Before-and-after change data:
++++++
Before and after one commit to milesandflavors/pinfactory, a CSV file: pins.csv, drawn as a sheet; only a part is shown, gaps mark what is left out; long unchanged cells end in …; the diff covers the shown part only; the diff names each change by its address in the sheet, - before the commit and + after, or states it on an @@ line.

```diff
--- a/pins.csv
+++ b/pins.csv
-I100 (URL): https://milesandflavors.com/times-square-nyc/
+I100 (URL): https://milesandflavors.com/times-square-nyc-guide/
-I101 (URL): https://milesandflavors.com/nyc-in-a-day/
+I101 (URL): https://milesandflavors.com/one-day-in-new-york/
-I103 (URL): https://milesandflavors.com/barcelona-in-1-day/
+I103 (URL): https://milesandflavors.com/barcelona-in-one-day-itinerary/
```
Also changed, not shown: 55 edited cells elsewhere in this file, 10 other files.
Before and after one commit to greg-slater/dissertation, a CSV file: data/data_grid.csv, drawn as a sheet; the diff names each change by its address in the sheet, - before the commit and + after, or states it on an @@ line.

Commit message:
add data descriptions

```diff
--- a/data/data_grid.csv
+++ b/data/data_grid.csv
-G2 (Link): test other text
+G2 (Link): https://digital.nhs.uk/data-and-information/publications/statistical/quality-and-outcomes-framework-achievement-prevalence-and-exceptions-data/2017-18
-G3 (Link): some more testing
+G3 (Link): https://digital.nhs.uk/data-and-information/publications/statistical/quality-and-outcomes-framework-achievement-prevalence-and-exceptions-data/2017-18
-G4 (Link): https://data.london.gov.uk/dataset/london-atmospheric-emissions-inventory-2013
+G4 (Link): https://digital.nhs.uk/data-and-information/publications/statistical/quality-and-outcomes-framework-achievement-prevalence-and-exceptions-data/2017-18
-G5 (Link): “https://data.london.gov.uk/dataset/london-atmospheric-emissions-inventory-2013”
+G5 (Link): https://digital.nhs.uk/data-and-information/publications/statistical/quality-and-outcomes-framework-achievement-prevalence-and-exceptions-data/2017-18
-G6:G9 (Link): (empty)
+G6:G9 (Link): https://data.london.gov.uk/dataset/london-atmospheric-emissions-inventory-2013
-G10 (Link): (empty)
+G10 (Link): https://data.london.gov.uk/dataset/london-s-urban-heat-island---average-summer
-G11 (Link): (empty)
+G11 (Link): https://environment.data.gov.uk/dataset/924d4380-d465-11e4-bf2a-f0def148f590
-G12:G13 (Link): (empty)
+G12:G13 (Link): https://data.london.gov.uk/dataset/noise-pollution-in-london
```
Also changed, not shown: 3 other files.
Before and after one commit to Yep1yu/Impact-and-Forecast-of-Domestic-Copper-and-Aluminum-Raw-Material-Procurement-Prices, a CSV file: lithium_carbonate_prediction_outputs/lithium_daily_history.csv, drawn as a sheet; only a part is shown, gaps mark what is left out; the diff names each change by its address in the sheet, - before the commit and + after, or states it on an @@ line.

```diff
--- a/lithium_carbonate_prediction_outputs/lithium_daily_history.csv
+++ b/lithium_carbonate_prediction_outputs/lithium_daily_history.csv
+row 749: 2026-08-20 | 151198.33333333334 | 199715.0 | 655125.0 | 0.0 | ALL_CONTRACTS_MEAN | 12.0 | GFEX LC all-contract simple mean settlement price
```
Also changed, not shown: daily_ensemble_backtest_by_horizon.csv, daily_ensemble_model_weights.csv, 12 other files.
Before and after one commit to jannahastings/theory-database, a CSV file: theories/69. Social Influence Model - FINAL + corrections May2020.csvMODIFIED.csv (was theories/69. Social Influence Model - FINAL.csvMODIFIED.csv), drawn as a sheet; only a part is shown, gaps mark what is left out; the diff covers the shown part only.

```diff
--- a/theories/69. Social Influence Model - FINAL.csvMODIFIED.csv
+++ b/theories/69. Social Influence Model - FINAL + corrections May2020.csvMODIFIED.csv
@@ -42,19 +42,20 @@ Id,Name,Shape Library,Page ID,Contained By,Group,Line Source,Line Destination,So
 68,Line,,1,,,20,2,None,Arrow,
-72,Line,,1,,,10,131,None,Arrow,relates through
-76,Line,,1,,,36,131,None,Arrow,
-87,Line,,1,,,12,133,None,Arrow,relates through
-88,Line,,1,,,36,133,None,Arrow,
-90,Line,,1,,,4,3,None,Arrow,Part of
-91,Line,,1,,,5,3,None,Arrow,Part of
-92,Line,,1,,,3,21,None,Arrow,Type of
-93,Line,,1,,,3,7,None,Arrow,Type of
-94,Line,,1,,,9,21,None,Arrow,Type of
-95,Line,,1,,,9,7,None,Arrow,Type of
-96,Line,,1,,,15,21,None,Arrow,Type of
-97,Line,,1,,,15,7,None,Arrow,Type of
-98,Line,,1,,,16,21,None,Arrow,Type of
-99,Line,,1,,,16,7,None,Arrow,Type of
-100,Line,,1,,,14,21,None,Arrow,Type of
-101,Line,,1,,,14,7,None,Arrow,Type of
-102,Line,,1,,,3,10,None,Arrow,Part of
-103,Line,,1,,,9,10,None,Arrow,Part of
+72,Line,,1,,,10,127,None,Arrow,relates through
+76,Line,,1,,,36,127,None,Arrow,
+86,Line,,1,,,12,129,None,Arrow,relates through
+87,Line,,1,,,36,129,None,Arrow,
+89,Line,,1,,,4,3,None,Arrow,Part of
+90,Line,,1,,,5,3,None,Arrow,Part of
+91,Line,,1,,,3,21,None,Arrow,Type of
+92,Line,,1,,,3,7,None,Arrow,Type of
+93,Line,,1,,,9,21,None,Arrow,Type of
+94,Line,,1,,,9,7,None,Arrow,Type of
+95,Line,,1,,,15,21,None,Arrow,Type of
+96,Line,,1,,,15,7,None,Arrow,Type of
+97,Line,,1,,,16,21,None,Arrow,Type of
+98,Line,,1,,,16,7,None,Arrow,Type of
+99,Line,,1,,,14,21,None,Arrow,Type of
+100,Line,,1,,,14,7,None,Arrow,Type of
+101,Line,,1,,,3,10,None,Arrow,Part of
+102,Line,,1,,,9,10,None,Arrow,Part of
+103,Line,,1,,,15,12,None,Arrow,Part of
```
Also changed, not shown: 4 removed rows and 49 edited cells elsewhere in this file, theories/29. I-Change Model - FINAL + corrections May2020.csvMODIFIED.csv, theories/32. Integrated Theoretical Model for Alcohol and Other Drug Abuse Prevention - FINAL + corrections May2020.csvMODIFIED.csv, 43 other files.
++++++
# [TASK DIRECTIONS]
Exactly the lines from the start of the entries through the one bearing "Also changed, not shown: 55" are to be output, with both ends included.

# [EXERCISE OUTPUT]
Before and after one commit to milesandflavors/pinfactory, a CSV file: pins.csv, drawn as a sheet; only a part is shown, gaps mark what is left out; long unchanged cells end in …; the diff covers the shown part only; the diff names each change by its address in the sheet, - before the commit and + after, or states it on an @@ line.

```diff
--- a/pins.csv
+++ b/pins.csv
-I100 (URL): https://milesandflavors.com/times-square-nyc/
+I100 (URL): https://milesandflavors.com/times-square-nyc-guide/
-I101 (URL): https://milesandflavors.com/nyc-in-a-day/
+I101 (URL): https://milesandflavors.com/one-day-in-new-york/
-I103 (URL): https://milesandflavors.com/barcelona-in-1-day/
+I103 (URL): https://milesandflavors.com/barcelona-in-one-day-itinerary/
```
Also changed, not shown: 55 edited cells elsewhere in this file, 10 other files.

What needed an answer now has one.